Researchers examined data collected from nearly 729,000 people aged 12 years and older between 2005 and 2017, including any use of cannabis in the previous months and any depression experienced in the previous year.
In the final year of the study, about 19% of people with depression reported using at least some cannabis, compared to 8.7% of those with no recent history of depression. In 2005, about 10.2% of people with depression and 5.7% of people without depression used the drug.
The proportion of depressed people who perceived cannabis use as a risk behavior also dropped from 41% to 17% over the study period, compared to a drop from 52% to 33% among non-depressed people, according to the Addiction magazine report.
“This perception of risk decreases more rapidly in people with depression,” said Renee Goodwin of Columbia University in New York City, the study’s lead author.
“People with depression who perceive little or no risk associated with use have a much higher prevalence of cannabis use, compared to those who perceive higher associated risks,” Goodwin said in an email.
Current cannabis use is highest among people aged 18 to 25 years suffering from depression, at almost 30%, according to the study. Use was also common among depressed males, blacks and unmarried people, at about 23 percent for each group.
In fact , the study was not designed to determine whether or how depression might influence the frequency of cannabis use, or how people think about the risk of regular cannabis use.
One limitation of the study is that the researchers relied on study participants to honestly report any symptoms of cannabis use or depression; they did not have laboratory tests for drug use or medical records to confirm a mental health diagnosis.
The researchers were also unable to determine whether the legalization of cannabis may have had an impact on the proportion of people who use the drug or on participants’ perceptions of its safety, the study team notes.
“Some people think that drug use is a form of self-medication for depression, or an attempt to self-medicate the symptoms of depression,” said Goodwin.
During the study period, most U.S. states legalized either medicinal or recreational use of cannabis or both, and it is also possible that this may have contributed to a reduction in risk perception, Goodwin added.
“There is anecdotal evidence that some people perceive cannabis as less risky than psychiatric drugs, and with legalization, (cannabis) may be cheaper and more available and associated with less stigma,” Goodwin said.
However, people need to understand that cannabis may actually be riskier for people suffering from depression.
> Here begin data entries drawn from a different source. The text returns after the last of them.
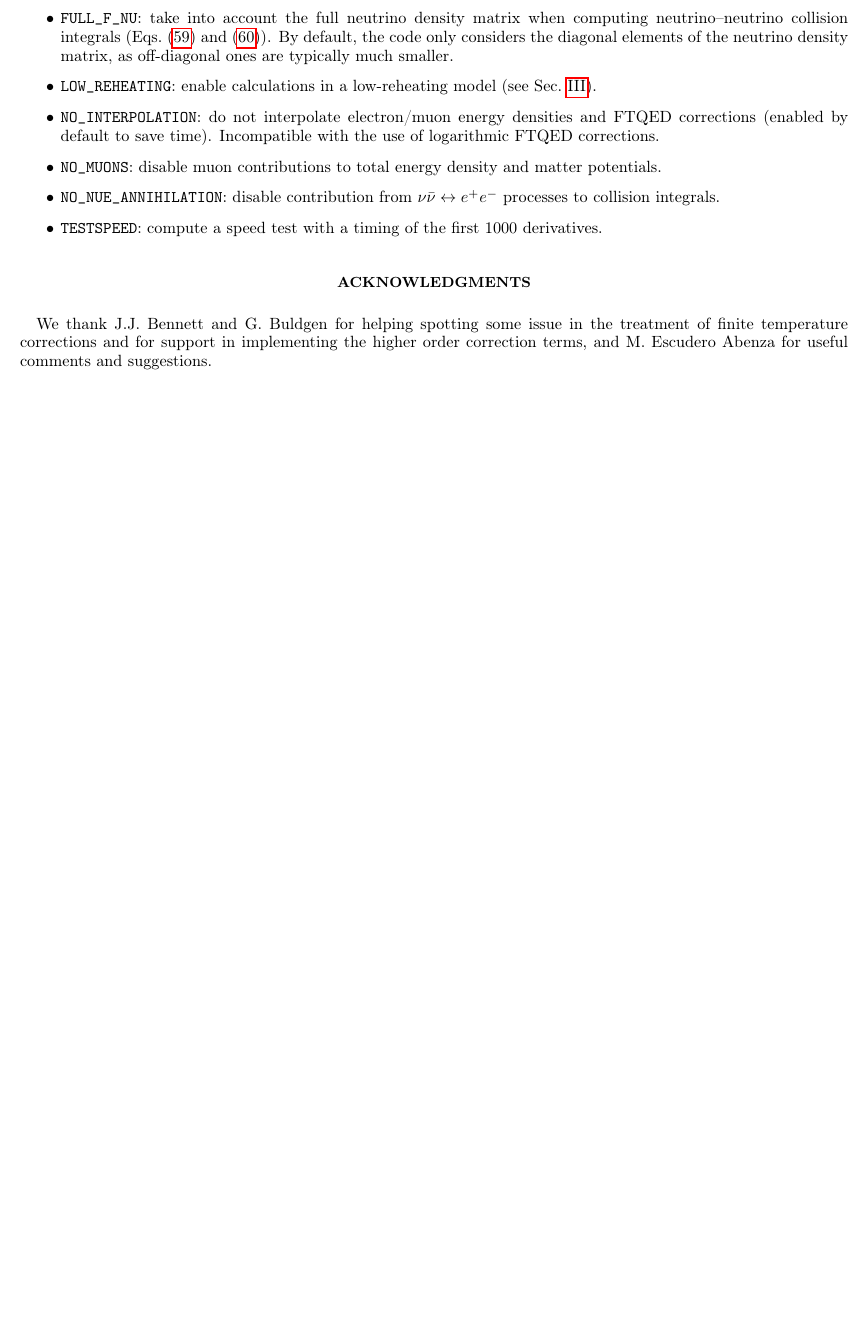
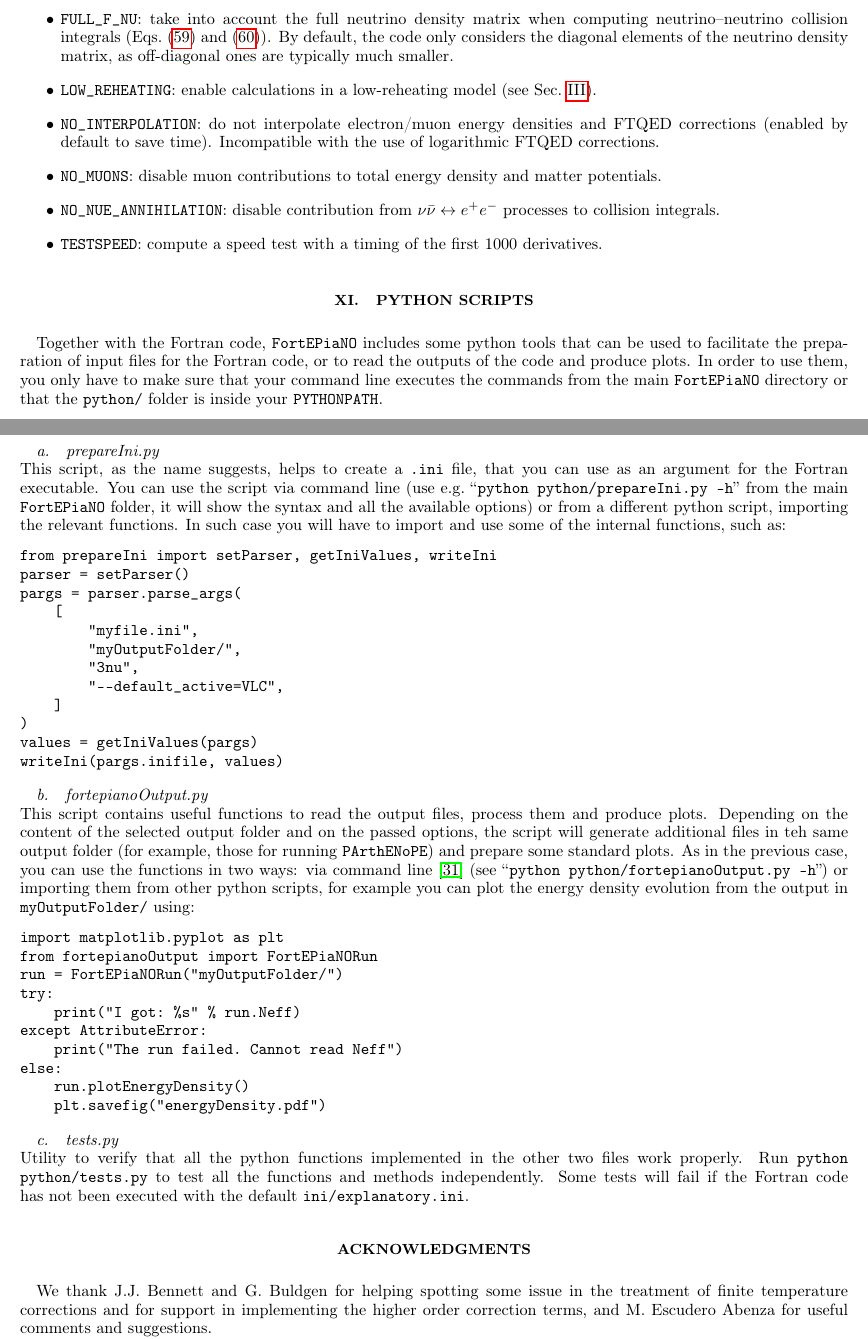
Before and after one commit to JakeSpisak/FortEPiaNO_public_copy, a LaTeX paper (notes/fortepiano.tex): part of page 12 of 13 before the commit and two parts of pages 12 and 13 of 14 after it, the two joined at a grey line, cut so that both start at the same text, the shorter picture padded with empty space. Compiled offline with pdfLaTeX.

Commit message:
updating notes: few more details on rho_final_*.dat, input parameters, python scripts

```diff
--- a/notes/fortepiano.tex
+++ b/notes/fortepiano.tex
@@ -1508,6 +1528,78 @@ as off-diagonal ones are typically much smaller.
 \end{itemize}
 
 
+\section{Python scripts}
+\label{sec:python}
+Together with the Fortran code, \fortepiano\ includes some python tools
+that can be used to facilitate the preparation of input files for the Fortran code,
+or to read the outputs of the code and produce plots.
+In order to use them,
+you only have to make sure that
+your command line executes the commands from the main \fortepiano\ directory or
+that the \texttt{python/} folder is inside your \texttt{PYTHONPATH}.
+
+\smallskip
+\paragraph{prepareIni.py}~\\
+This script, as the name suggests, helps to create a \texttt{.ini} file,
+that you can use as an argument for the Fortran executable.
+You can use the script via command line
+(use e.g.~``\texttt{python python/prepareIni.py -h}''
+from the main \fortepiano\ folder, it will show the syntax and all the available options)
+or from a different python script, importing the relevant functions.
+In such case you will have to import and use some of the internal functions, such as:
+\begin{verbatim}
+from prepareIni import setParser, getIniValues, writeIni
+parser = setParser()
+pargs = parser.parse_args(
+    [
+        "myfile.ini",
+        "myOutputFolder/",
+        "3nu",
+        "--default_active=VLC",
+    ]
+)
+values = getIniValues(pargs)
+writeIni(pargs.inifile, values)
+\end{verbatim}
+
+\smallskip
+\paragraph{fortepianoOutput.py}~\\
+This script contains useful functions to read the output files, process them and produce plots.
+Depending on the content of the selected output folder and on the passed options,
+the script will generate additional files in teh same output folder
+(for example, those for running \texttt{PArthENoPE}) and prepare some standard plots.
+As in the previous case, you can use the functions in two ways:
+via command line~%
+\footnote{
+Note that this method limits significantly the possible applications
+because it does not allow to perform further actions
+}
+(see ``\texttt{python python/fortepianoOutput.py -h}'')
+or importing them from other python scripts,
+for example you can plot the energy density evolution from the output in \texttt{myOutputFolder/} using:
+\begin{verbatim}
+import matplotlib.pyplot as plt
+from fortepianoOutput import FortEPiaNORun
+run = FortEPiaNORun("myOutputFolder/")
+try:
+    print("I got: %s" % run.Neff)
+except AttributeError:
+    print("The run failed. Cannot read Neff")
+else:
+    run.plotEnergyDensity()
+    plt.savefig("energyDensity.pdf")
+\end{verbatim}
+
+\smallskip
+\paragraph{tests.py}~\\
+Utility to verify that all the python functions implemented in the other two files work properly.
+Run \texttt{python python/tests.py} to test all the functions and methods independently.
+Some tests will fail if the Fortran code has not been executed
+with the default \texttt{ini/explanatory.ini}.
+
+
+
+
 \acknowledgments
 We thank J.J.~Bennett and G.~Buldgen for helping spotting
 some issue in the treatment of finite temperature corrections
```
Also changed, not shown: notes/fortepiano.pdf, notes/fortepiano.tex (28 more changed lines).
So there is no evidence to suggest that cannabis use relieves the symptoms of depression, except temporarily, and there is evidence to suggest that cannabis use can worsen or prolong depression,” Goodwin said. “Historically, patients in treatment or recovery from depression have been advised to avoid cannabis use.”